Task = Gather all lines in the data that hold the string "wids".

Working data =
——————
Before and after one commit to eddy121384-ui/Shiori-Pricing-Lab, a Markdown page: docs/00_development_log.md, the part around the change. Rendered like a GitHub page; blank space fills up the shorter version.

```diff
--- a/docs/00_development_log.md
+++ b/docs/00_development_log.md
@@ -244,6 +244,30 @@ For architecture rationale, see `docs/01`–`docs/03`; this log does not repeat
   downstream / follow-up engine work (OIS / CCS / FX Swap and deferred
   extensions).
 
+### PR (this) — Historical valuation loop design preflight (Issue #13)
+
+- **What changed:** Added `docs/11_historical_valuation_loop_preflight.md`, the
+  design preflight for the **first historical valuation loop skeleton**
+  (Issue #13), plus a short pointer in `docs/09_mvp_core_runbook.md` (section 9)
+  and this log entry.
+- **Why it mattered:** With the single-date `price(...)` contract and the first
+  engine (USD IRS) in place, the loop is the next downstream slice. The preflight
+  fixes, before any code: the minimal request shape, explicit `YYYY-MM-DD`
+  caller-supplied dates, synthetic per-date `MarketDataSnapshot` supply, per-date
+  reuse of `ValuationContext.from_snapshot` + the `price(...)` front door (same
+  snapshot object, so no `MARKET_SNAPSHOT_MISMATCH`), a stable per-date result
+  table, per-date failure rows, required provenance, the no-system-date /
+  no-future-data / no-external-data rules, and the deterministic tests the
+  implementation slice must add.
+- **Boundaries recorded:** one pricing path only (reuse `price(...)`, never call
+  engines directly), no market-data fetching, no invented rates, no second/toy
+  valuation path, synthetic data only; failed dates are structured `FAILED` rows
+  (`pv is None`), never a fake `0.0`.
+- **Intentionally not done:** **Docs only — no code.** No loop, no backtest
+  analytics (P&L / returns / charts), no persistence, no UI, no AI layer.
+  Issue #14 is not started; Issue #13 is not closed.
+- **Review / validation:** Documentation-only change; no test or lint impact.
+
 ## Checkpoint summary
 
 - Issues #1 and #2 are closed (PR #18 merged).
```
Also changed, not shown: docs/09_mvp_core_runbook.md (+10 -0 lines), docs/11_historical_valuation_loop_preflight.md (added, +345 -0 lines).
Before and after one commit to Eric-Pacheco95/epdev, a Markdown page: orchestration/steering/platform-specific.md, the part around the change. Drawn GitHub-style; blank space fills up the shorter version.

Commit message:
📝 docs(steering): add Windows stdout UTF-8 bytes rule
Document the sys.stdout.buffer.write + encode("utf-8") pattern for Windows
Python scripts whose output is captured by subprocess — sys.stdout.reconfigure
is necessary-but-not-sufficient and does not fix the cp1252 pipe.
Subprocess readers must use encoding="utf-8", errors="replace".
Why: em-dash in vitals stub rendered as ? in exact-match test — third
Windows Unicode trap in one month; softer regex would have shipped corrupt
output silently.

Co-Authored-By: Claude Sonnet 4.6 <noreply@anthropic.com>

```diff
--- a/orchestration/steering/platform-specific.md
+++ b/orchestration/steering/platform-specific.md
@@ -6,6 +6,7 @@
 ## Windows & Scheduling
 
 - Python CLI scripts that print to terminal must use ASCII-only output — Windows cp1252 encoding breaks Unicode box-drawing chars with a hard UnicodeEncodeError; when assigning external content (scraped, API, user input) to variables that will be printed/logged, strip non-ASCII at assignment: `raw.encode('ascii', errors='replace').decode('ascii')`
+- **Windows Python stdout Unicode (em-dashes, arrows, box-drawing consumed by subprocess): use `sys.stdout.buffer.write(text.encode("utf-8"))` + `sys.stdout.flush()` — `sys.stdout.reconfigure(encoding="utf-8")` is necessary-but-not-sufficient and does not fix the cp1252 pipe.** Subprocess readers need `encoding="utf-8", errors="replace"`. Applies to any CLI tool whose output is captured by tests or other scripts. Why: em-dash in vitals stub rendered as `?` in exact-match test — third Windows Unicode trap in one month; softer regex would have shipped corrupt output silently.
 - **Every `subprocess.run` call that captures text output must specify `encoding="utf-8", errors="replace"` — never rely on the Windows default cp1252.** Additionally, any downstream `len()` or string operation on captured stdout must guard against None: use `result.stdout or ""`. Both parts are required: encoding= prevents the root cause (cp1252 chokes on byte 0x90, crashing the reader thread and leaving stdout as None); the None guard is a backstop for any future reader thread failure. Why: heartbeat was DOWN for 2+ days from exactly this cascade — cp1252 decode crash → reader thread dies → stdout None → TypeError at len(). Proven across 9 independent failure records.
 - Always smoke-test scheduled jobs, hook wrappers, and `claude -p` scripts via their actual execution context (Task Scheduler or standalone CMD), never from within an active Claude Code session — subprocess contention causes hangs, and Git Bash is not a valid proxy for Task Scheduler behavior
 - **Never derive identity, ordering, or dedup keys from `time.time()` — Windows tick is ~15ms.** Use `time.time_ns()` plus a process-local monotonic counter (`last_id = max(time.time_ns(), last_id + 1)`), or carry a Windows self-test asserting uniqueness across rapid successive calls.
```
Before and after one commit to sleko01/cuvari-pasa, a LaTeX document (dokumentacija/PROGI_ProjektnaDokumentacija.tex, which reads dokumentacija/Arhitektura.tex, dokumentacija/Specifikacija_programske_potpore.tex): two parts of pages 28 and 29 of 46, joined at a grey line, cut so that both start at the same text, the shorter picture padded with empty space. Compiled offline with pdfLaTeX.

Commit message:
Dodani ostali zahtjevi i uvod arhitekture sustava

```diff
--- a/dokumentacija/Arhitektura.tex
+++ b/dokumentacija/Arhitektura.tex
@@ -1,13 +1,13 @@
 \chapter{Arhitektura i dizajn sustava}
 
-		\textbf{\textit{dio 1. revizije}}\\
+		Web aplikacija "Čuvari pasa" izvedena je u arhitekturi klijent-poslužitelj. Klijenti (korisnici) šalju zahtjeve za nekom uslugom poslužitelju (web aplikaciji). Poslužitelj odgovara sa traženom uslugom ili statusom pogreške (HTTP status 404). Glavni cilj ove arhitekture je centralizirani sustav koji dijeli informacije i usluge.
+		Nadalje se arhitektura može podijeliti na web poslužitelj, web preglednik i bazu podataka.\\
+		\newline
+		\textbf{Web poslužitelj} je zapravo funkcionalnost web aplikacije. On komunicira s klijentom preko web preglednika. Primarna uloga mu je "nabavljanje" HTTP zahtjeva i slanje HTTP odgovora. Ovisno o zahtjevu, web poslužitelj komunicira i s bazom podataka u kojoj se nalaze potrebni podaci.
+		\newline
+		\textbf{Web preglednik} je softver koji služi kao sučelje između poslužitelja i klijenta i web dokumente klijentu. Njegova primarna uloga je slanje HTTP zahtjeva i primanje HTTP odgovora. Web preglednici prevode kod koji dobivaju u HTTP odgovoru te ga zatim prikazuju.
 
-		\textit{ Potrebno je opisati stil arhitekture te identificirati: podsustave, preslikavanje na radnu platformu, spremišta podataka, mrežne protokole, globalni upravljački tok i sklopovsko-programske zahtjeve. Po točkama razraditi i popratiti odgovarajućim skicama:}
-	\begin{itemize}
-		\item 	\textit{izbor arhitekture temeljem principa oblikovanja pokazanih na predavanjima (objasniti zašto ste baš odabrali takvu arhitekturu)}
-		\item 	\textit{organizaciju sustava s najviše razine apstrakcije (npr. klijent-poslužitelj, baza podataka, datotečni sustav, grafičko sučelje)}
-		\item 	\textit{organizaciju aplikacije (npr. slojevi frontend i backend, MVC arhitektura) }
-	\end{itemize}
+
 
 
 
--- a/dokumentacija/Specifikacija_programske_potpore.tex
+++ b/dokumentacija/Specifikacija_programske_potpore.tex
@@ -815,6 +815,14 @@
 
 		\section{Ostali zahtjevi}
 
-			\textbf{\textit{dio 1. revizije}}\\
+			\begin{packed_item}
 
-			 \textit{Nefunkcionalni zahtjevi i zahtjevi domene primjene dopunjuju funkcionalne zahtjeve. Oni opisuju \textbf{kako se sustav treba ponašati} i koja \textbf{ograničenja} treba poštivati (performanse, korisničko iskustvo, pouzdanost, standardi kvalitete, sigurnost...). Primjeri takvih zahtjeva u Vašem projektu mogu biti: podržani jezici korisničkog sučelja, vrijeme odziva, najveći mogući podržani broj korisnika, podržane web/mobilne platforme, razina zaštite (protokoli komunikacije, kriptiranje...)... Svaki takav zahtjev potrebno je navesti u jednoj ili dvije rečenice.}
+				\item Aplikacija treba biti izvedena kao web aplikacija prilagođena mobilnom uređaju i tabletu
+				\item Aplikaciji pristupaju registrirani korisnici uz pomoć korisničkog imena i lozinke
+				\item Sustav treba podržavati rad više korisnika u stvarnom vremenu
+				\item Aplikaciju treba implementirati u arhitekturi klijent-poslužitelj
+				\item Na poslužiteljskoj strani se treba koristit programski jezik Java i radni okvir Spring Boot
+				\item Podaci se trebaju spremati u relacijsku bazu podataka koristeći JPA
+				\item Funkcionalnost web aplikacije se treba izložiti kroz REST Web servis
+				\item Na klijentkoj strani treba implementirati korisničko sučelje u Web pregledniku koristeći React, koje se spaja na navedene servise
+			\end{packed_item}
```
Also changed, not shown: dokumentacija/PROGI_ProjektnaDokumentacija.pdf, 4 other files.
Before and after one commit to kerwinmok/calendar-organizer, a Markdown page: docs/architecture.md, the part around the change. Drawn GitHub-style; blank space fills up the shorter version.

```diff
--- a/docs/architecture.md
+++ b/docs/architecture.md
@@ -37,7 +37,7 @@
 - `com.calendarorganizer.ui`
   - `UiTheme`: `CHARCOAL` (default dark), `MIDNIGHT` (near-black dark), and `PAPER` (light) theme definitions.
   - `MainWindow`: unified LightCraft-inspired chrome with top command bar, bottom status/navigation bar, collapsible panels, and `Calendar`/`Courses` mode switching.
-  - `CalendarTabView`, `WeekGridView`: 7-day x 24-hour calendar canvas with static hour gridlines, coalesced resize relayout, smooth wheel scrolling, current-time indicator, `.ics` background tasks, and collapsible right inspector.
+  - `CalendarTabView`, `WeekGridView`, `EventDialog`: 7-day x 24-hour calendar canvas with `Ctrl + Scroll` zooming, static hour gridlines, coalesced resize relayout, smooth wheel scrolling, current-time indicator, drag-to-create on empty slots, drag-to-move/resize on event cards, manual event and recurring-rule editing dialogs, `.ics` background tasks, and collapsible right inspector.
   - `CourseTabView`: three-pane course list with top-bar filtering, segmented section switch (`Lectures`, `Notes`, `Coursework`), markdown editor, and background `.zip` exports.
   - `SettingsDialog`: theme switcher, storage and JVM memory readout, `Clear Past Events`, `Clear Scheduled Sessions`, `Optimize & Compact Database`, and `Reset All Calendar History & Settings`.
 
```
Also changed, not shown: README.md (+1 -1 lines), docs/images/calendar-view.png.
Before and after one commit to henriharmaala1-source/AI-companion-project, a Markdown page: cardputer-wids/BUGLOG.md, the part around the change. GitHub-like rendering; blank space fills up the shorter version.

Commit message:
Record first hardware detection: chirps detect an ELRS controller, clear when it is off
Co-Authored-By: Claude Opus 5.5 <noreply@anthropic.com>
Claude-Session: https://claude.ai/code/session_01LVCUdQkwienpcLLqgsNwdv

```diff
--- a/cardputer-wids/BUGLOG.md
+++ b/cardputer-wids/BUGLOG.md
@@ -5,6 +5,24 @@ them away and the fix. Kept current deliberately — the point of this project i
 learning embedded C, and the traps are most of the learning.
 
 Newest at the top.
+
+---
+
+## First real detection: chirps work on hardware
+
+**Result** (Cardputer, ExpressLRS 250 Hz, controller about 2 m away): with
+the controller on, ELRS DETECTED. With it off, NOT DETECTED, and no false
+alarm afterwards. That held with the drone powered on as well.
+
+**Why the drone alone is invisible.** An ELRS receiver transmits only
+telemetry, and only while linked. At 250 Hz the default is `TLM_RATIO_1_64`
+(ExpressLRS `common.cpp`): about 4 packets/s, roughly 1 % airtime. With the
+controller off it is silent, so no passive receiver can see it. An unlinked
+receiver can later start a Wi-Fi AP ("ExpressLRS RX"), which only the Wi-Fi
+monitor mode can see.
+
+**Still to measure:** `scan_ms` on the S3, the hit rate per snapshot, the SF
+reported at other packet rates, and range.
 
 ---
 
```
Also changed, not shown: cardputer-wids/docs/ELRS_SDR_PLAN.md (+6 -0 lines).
——————
Exercise output =
Before and after one commit to henriharmaala1-source/AI-companion-project, a Markdown page: cardputer-wids/BUGLOG.md, the part around the change. GitHub-like rendering; blank space fills up the shorter version.
--- a/cardputer-wids/BUGLOG.md
+++ b/cardputer-wids/BUGLOG.md
Also changed, not shown: cardputer-wids/docs/ELRS_SDR_PLAN.md (+6 -0 lines).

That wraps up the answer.